No need to formulate a conspiracy theory…you can find II numbers by doing a google search on the term “insulin index”. You won’t find many foods on it because they havent done a whole lot of research on this topic yet. It’s as simple as that.

I believe they have only tested 38 foods for the insulin index. Unfortunate.

Here is the list of GI and II foods. In this list I noticed that bread is listed as 100, while in most lists I find it to be 70, (where glucose = 100,) so they are probably using a different score. They might use table sugar as the base instead of glucose.
Food----------Glycemic Score----Insulin Score
Porridge (Oatmeal)—60---------------40
Muesli ------------------60---------------40
Special K---------------70---------------66
Sustain -----------------66---------------71
White pasta-------------46---------------40
Brown pasta------------68---------------40
Grain [rye] bread------60---------------56
Brown rice------------104---------------62
French fries------------71---------------74
White rice-------------110---------------79
Whole-meal bread-----97---------------96
White bread----------100---------------100
Cheese ------------------55---------------45
Lentils ------------------62---------------58
Baked beans----------114--------------120
Apples ------------------50---------------59
Grapes ------------------74---------------82
Potato chips------------52---------------61
Ice cream---------------70---------------89
Yogurt ------------------62--------------115
Mars bar----------------79--------------112
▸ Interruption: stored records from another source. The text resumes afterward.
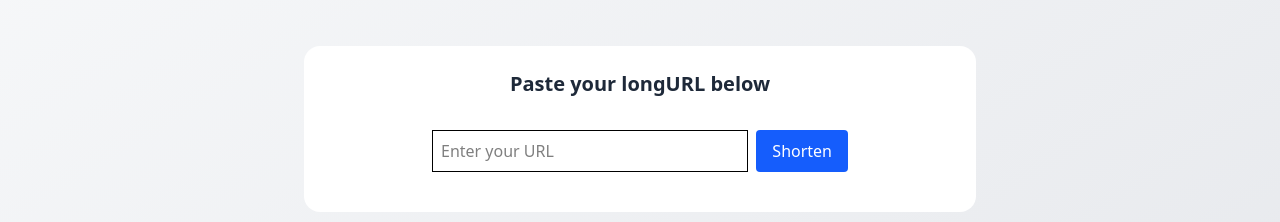
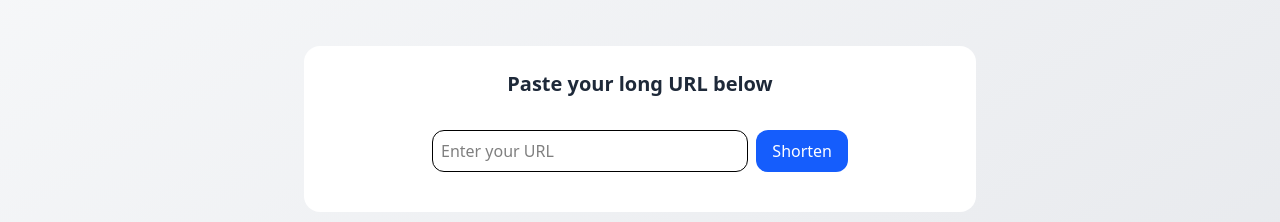
Before and after one commit to shreyashsng/url-manager-prod-ready, a React (Vite) app in the folder client/: page / in a window 1280 px wide. Shown: the part 279-501 px from the top of the page. Built offline with nearby package versions, Linux system fonts and the light colour scheme.

Commit message:
fix: redirect not authenticated user to login

```diff
--- a/client/src/components/UrlForm.jsx
+++ b/client/src/components/UrlForm.jsx
@@ -1,16 +1,24 @@
-import React, { useState } from 'react';
-import axios from 'axios';
+import React, { useState } from "react";
+import axios from "axios";
+import { useNavigate } from "react-router-dom";
 
 const UrlForm = () => {
   const [original, setOriginal] = useState("");
   const [shortUrl, setShortUrl] = useState("");
+  const navigate = useNavigate();
 
   const handleSubmit = async (e) => {
     e.preventDefault();
+    const token = localStorage.getItem("token");
+    if (!token) {
+      navigate("/login");
+      return;
+    }
     try {
-            const token = localStorage.getItem("token");
       const res = await axios.post(
-                `${import.meta.env.VITE_API_URL}/urls`, {original}, {headers: {Authorization: `Bearer ${token}`}}
+        `${import.meta.env.VITE_API_URL}/urls`,
+        { original },
+        { headers: { Authorization: `Bearer ${token}` } }
       );
       setShortUrl(`${import.meta.env.VITE_API_URL}/urls/${res.data.shortCode}`);
     } catch (error) {
@@ -19,20 +27,33 @@ const UrlForm = () => {
   };
 
   return (
-        <div className='p-4 max-w-md mx-auto'>
-            <form onSubmit={handleSubmit} className='flex gap-2'>
-                <input className='border p-2 flex-1' placeholder='Enter your URL' value={original} onChange={(e) => setOriginal(e.target.value)} />
-                <button className='bg-blue-600 text-white px-4 py-2 rounded'>Shorten</button>
+    <div className="p-4 max-w-md mx-auto">
+      <form onSubmit={handleSubmit} className="flex gap-2">
+        <input
+          className="border p-2 flex-1 rounded-xl"
+          placeholder="Enter your URL"
+          value={original}
+          onChange={(e) => setOriginal(e.target.value)}
+        />
+        <button className="bg-blue-600 hover:bg-blue-700 transition duration-200 text-white px-4 py-2 rounded-xl cursor-pointer">
+          Shorten
+        </button>
       </form>
 
       {shortUrl && (
-                <div className='mt-4'>
-                    <p className='font-semibold text-white'>Your short URL: </p>
-                    <a href={shortUrl} target='_blank' className='text-blue-700 underline'>{shortUrl}</a>
+        <div className="mt-4">
+          <p className="font-semibold text-white">Your short URL: </p>
+          <a
+            href={shortUrl}
+            target="_blank"
+            className="text-blue-700 underline"
+          >
+            {shortUrl}
+          </a>
         </div>
       )}
     </div>
-    )
-}
+  );
+};
 
-export default UrlForm
+export default UrlForm;
--- a/client/src/pages/Home.jsx
+++ b/client/src/pages/Home.jsx
@@ -72,7 +72,7 @@ const Home = () => {
         <div className="w-full max-w-2xl">
           <div className="bg-white p-6 rounded-2xl">
             <h2 className="text-xl font-semibold text-gray-800 mb-4 text-center">
-              Paste your longURL below
+              Paste your long URL below
             </h2>
             <UrlForm />
           </div>
```
Lines whose indentation alone changed are shown as unchanged.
The white bread itself is the base in this instance. Often, you’ll find the white bread and glucose based scales alongside one another.
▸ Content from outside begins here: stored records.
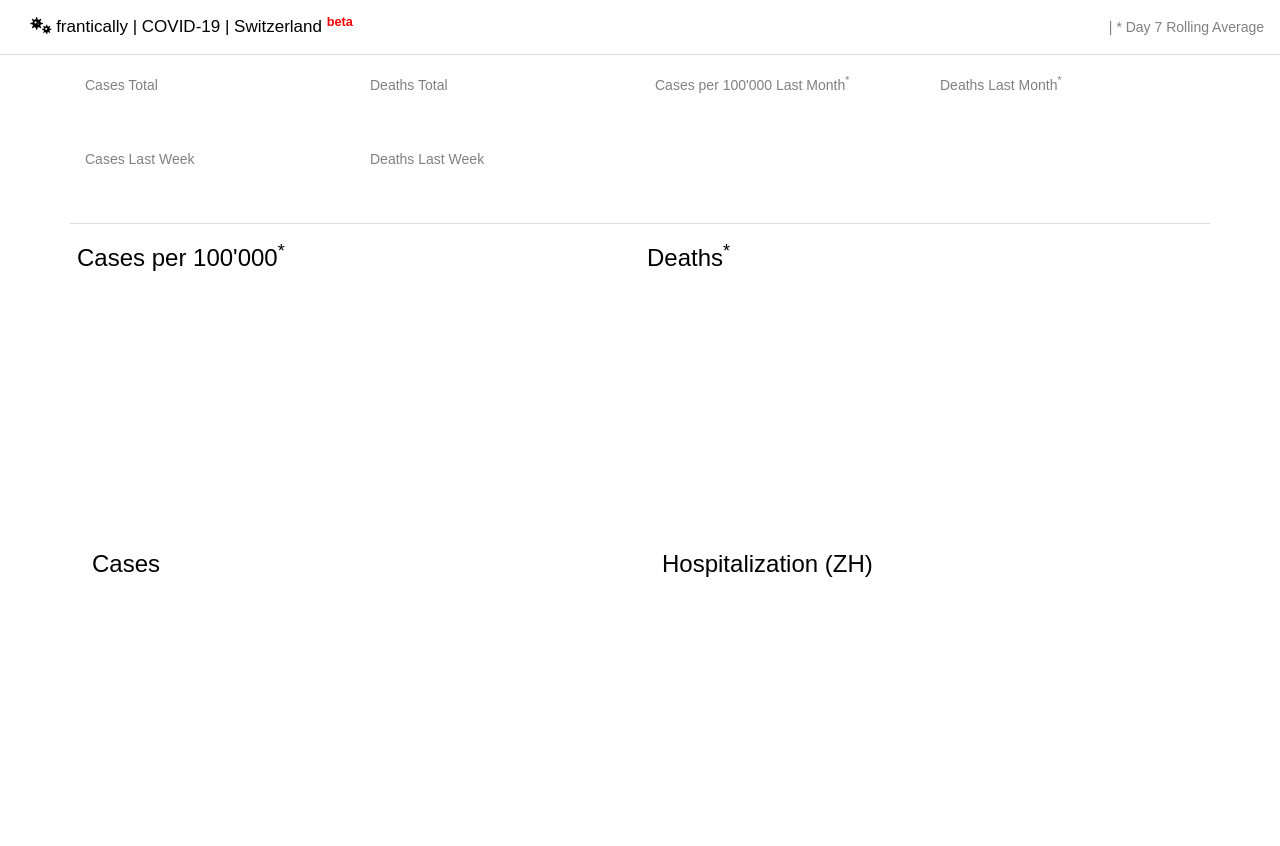
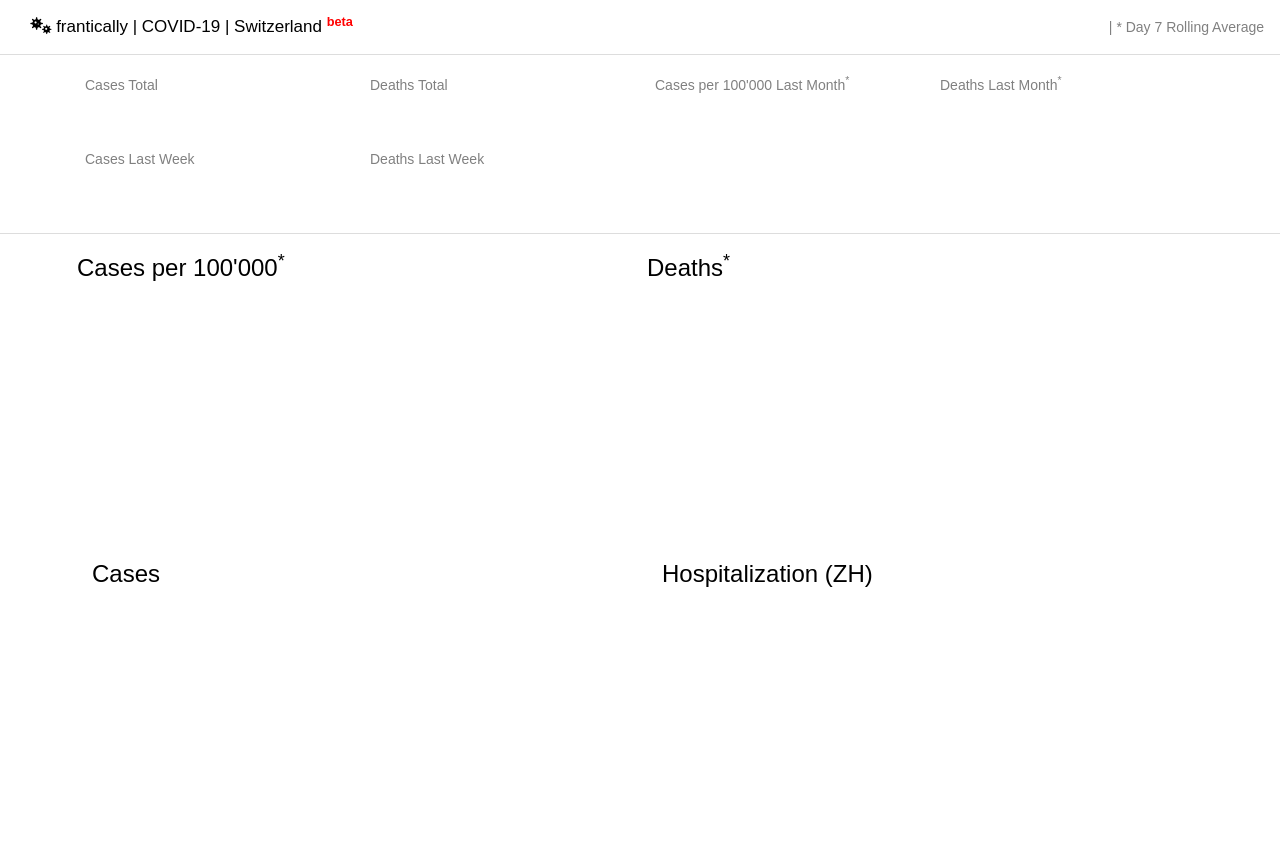
Before and after one commit to frantically/covid-19, a website with bundled scripts: page src/index.html in a window 1280 px wide. Built offline with nearby package versions, Linux system fonts and the light colour scheme; no server answers.

Commit message:
Moved to highlights to jumbotron

```diff
--- a/src/app.css
+++ b/src/app.css
@@ -43,6 +43,11 @@ body {
   font-size: 17px;
 }
 
+.beta {
+  color: red;
+  font-weight: bold;
+}
+
 .dataUpdate {
   color: var(--foreground-subtle);
   padding-top: 17px;
@@ -63,11 +68,6 @@ h1 {
 
 .chartSmall {
   height: 125px;
-}
-
-.highlights {
-  padding-top: 20px;
-  border-bottom: solid 1px var(--borders);
 }
 
 .highlightLabel {
@@ -92,13 +92,10 @@ h1 {
   color: #ec524b;
 }
 
-.beta {
-  color: red;
-  font-weight: bold;
+.jumbotron {
+  background-color: var(--background);
+  border-bottom: 1px solid var(--borders);
+  padding: 20px 0px 10px 0px;
+  margin-bottom: 0px;
+  border-radius: 0px;
 }
-
-.chartSubtitle {
-  font-size: 12px;
-  margin-top: 28px;
-  color: grey;
-}
--- a/src/index.html
+++ b/src/index.html
@@ -19,8 +19,9 @@
 			<span id="maxDate"></span> | * Day 7 Rolling Average</span>
 		</div>
 	</div>
+	<div class="jumbotron">
 		<div class="container">
-		<div class="row highlights">
+			<div class="row">
 				<div class="col-sm-3 highlight">
 					<div class="highlightLabel">Cases Total</div>
 					<div id="totalConfirmed">&nbsp;</div>
@@ -45,8 +46,10 @@
 						<canvas id="chartDeathsLastMonth"></canvas>
 					</div>
 				</div>
-			<div class="col-sm-12 bordered"></div>
 			</div>
+		</div>
+	</div>
+	<div class="container">
 		<div class="row">
 			<div class="col-lg-6">
 				<div class="row">
```
Lines whose indentation alone changed are shown as unchanged.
Does anyone know how things like lemon juice, cinnamon, turmeric affect the insulin index? If I eat a not ideal meal (with respect to the insulin index) can I mitigate this by using, say, cinnamon? By non-ideal I’d mean something high carb (maybe a sweet potato) and high fat (say, butter).
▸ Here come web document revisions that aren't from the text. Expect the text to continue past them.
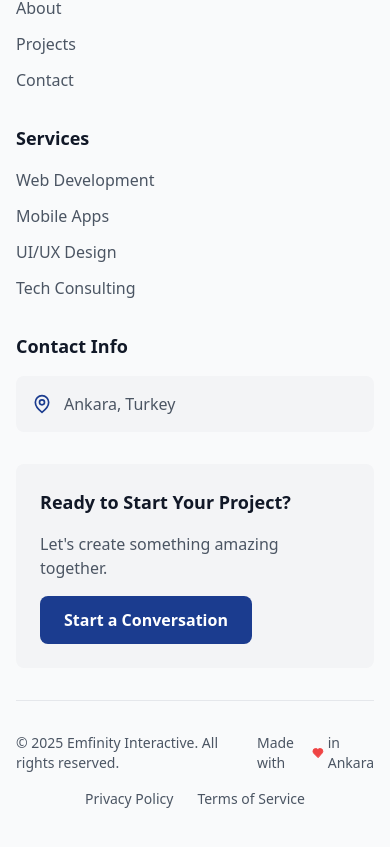
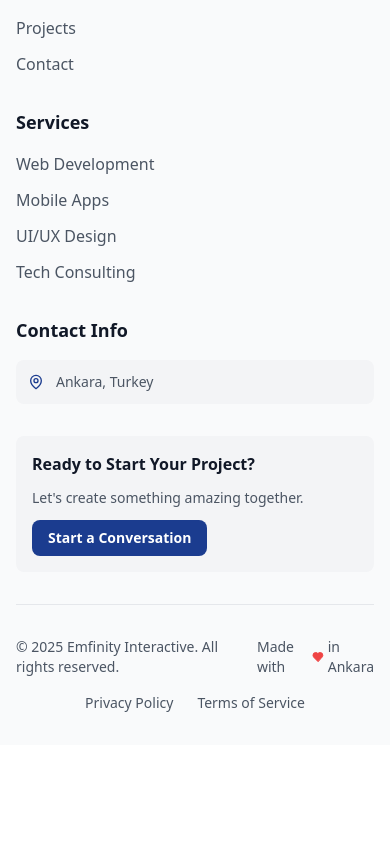
Before and after one commit to Emfinity-Interactive/Emfinity-Interactive-Website, a React (Vite) app: page / in a window 390 px wide. Shown: the part 8391-9238 px from the top of the page. After the commit the page ends 9136 px from the top, so only its background shows below. Built offline with nearby package versions, Linux system fonts and the light colour scheme.

Commit message:
Improve footer responsive design and mobile appearance

```diff
--- a/src/components/Footer.tsx
+++ b/src/components/Footer.tsx
@@ -65,10 +65,10 @@ export const Footer: React.FC = () => {
   };
 
   return (
-    <div className="bg-gray-50 dark:bg-slate-900 border-t border-gray-200 dark:border-gray-800">
-      <div className="max-w-7xl mx-auto px-4 sm:px-6 lg:px-8 py-12">
+    <footer className="bg-gray-50 dark:bg-slate-900 border-t border-gray-200 dark:border-gray-800">
+      <div className="max-w-7xl mx-auto px-4 sm:px-6 lg:px-8 py-8 sm:py-12">
         {/* Main Footer Content */}
-        <div className="grid grid-cols-1 md:grid-cols-2 lg:grid-cols-4 gap-8 mb-8">
+        <div className="grid grid-cols-1 sm:grid-cols-2 lg:grid-cols-4 gap-8 lg:gap-12 mb-8">
 
           {/* Company Info */}
           <div className="lg:col-span-1">
@@ -180,24 +180,26 @@ export const Footer: React.FC = () => {
               </h3>
               <div className="flex flex-col space-y-8">
                 {/* Location - Üstte */}
-                <div className="bg-gray-100 dark:bg-slate-800 rounded-lg p-4">
+                <div className="bg-gray-100 dark:bg-slate-800 rounded-lg p-3 sm:p-4">
                   <div className="flex items-center space-x-3 text-gray-600 dark:text-gray-400">
-                    <MapPin className="w-5 h-5 text-primary-blue" />
-                    <span className="text-base font-medium">{t.footer.contact.address}</span>
+                    <MapPin className="w-4 h-4 sm:w-5 sm:h-5 text-primary-blue flex-shrink-0" />
+                    <span className="text-sm sm:text-base font-medium">{t.footer.contact.address}</span>
                   </div>
                 </div>
 
                 {/* CTA Section - Altta */}
-                <div className="bg-gray-100 dark:bg-slate-800 rounded-lg p-6 flex flex-col gap-4">
-                  <div className="text-lg font-semibold text-gray-900 dark:text-gray-100">
-                    {t.contact.ctaTitle}
+                <div className="bg-gray-100 dark:bg-slate-800 rounded-lg p-4 sm:p-6">
+                  <div className="flex flex-col gap-3 sm:gap-4">
+                    <div className="text-base sm:text-lg font-semibold text-gray-900 dark:text-gray-100">
+                      {t.contact.ctaTitle}
+                    </div>
+                    <div className="text-sm sm:text-base text-gray-600 dark:text-gray-400">
+                      {t.contact.ctaDescription}
+                    </div>
+                    <button className="px-4 sm:px-6 py-2 sm:py-3 rounded-lg bg-primary-blue text-white font-semibold hover:bg-primary-turquoise transition-all duration-300 w-fit text-sm sm:text-base hover:scale-105">
+                      {t.contact.ctaButton}
+                    </button>
                   </div>
-                  <div className="text-base text-gray-600 dark:text-gray-400">
-                    {t.contact.ctaDescription}
-                  </div>
-                  <button className="px-6 py-3 rounded-lg bg-primary-blue text-white font-semibold hover:bg-primary-turquoise transition-colors duration-300 w-fit">
-                    {t.contact.ctaButton}
-                  </button>
                 </div>
               </div>
             </motion.div>
@@ -234,6 +236,6 @@ export const Footer: React.FC = () => {
           </div>
         </motion.div>
       </div>
-    </div>
+    </footer>
   );
 }
```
you should also check into glycemic load (GL) along with GI… as there are some things with a high GI(the carbs highly affect insulin) but a low GL(not enough carbs in a serving to make a significant difference… In example you would have the eat multiple servings to even think about a spike in insulin)

If I remember correctly, something like a carrot would have a high GI & a low GL. one of those “Safe but sweet, so watch portions” ^^


Try this one:


That chart that was posted was really interesting- how is it possible though, that white pasta, something we’re told religiously to avoid as a source of carbs, has a lower GI and II than cheese, and comparable to eggs and all-bran? Does this mean I can put small amounts of white pasta back on my shopping list, or am I missing something?


The reason that most people (myself included) recommend avoiding pasta is because it is so calorically dense. No one eats just one serving. I could eat about three boxes of the stuff in one sitting…

“In the oil industry, oil companys buy out patents for more efficient engines so that they won’t ever make the market, which obviously keeps oil comsumption way up.”

Uhhh… This isn’t true.

White pasta is also (relatively speaking) nutritionally empty.